18th: The best part of my birthday wasn’t really the party, although it was fun going cosmic putt-putting and eating at Macaroni Grill with my two best friends at the time, but rather what I did the day of my birthday. As many of you know I adore Jane Austen, and my senior year of high school I had the opportunity to go to the Jane Austen Society of North America’s annual conference, which was held in Chicago that year. They had invited a few school groups to attend different workshops and hear lectures from Austen Scholars. And it happened to fall on my birthday. I spent the day absorbed in my favorite alternate world (I swear I was born in the wrong era…), learning more than I ever dreamed I would. After lunch, we all took part in a writing contest. The topic was Jane Austen’s legacy. Being the creative writer that I am, instead of writing a boring essay, I decided to write a letter as Austen to her readers today. I gave advice on choosing a suitable husband and friends, learning how to stand up for yourself no matter your rank or gender, and most importantly being true to yourself. By the time I had finished writing the letter, I had completely forgotten it was for a contest, I just had fun writing it. My creative idea paid off; I was one of the contest winners. For winning, I was able to return to the conference the following Sunday with my mom to hear more talks and have brunch. I also got to hear from the Producers of the Pride and Prejudice Musical (This is not a joke. Check it out: http://www.prideandprejudicebroadway.com/ ), as well as the actor playing Mr. Darcy, who was very attractive (but then again, how can Mr. Darcy NOT be attractive? That’s like having a dog try to become a cat. It just can’t happen). The night ended with my friends and I going to the Homecoming game, with fireworks after the game. It was a perfect way to ring in “adulthood.”

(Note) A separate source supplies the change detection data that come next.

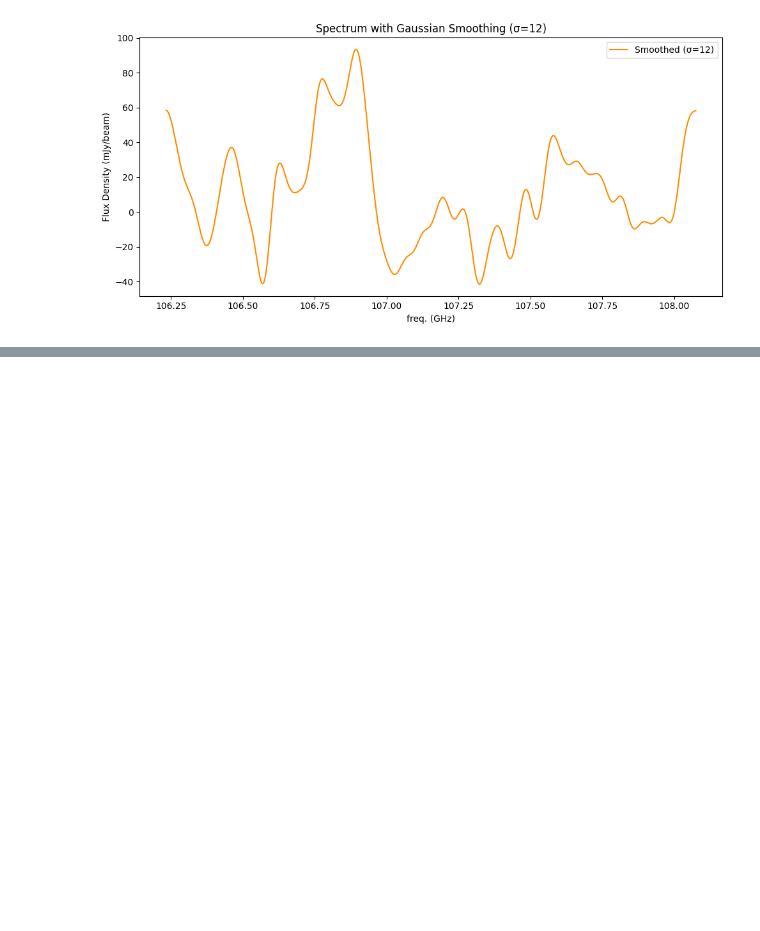
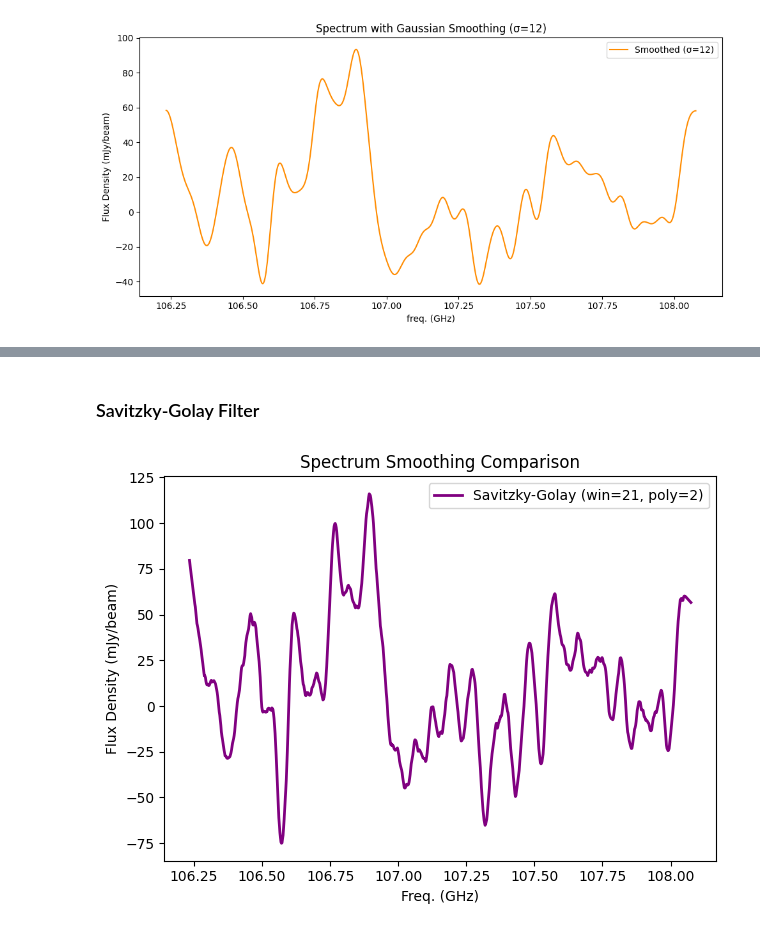
Before and after one commit to 000RF/spectral-line, a Jupyter notebook: Cloverleaf/spw27/spw27.ipynb, the cells around one changed output, grey strips where cells are left out. Saved outputs shown, nothing was run; the diff lists cells and outputs as text; code cells hidden in the pictures; blank space fills up the shorter version.

```diff
--- a/Cloverleaf/spw27/spw27.ipynb
+++ b/Cloverleaf/spw27/spw27.ipynb
@@ -139,0 +155,2 @@ plt.show()
+# %% [markdown]
+### Savitzky-Golay Filter
@@ -139,0 +162,11 @@ plt.show()
+# %%
+plt.plot(x, y_savgol, label="Savitzky-Golay (win=21, poly=2)", color="purple", linewidth=2)
+
+plt.xlabel("Freq. (GHz)")
+plt.ylabel("Flux Density (mJy/beam)")
+plt.title("Spectrum Smoothing Comparison")
+plt.legend()
+plt.tight_layout()
+plt.show()
+# %% [output]
+[figure, added]
```
Also changed, not shown: parts of 20 cells of this notebook.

20th: My most recent birthday was super low-key, but I loved it. The previous year was the first time I wasn’t home for my birthday, which was disappointing in all respects. I was determined to make this year great, and it was. My friends and I went to a corn maze to begin with. We got lost multiple times, had a dance party in the middle of the corn field, blew bubbles with little kids, and enjoyed a beautiful crisp, fall day. We headed back to my dorm for cookie cake (which was gone by the next day. There were only five of us who ate it. Well, my best friend and I ended up eating what was left after the party. Ok, fine, I ate most of it after everyone left. It was my birthday. I can eat all the cookie cake I want!) After the cookie cake we went out to dinner, which was a bit of backwards thinking, but oh well. We went to one of the local pub type places in town and ate and hung out for quite a while. It was low-key, and it made me feel like an adult. Plus, the company was pretty great too.
I can’t wait for my birthday next year (Or shall I say this year? It is 2011.). It’s not because I’m turning 21, but because I can’t wait to see what we will all do. And yes, I will be having a party. I plan on throwing myself a birthday party until the day I die. After all, there’s only one of me, so let’s celebrate that. 🙂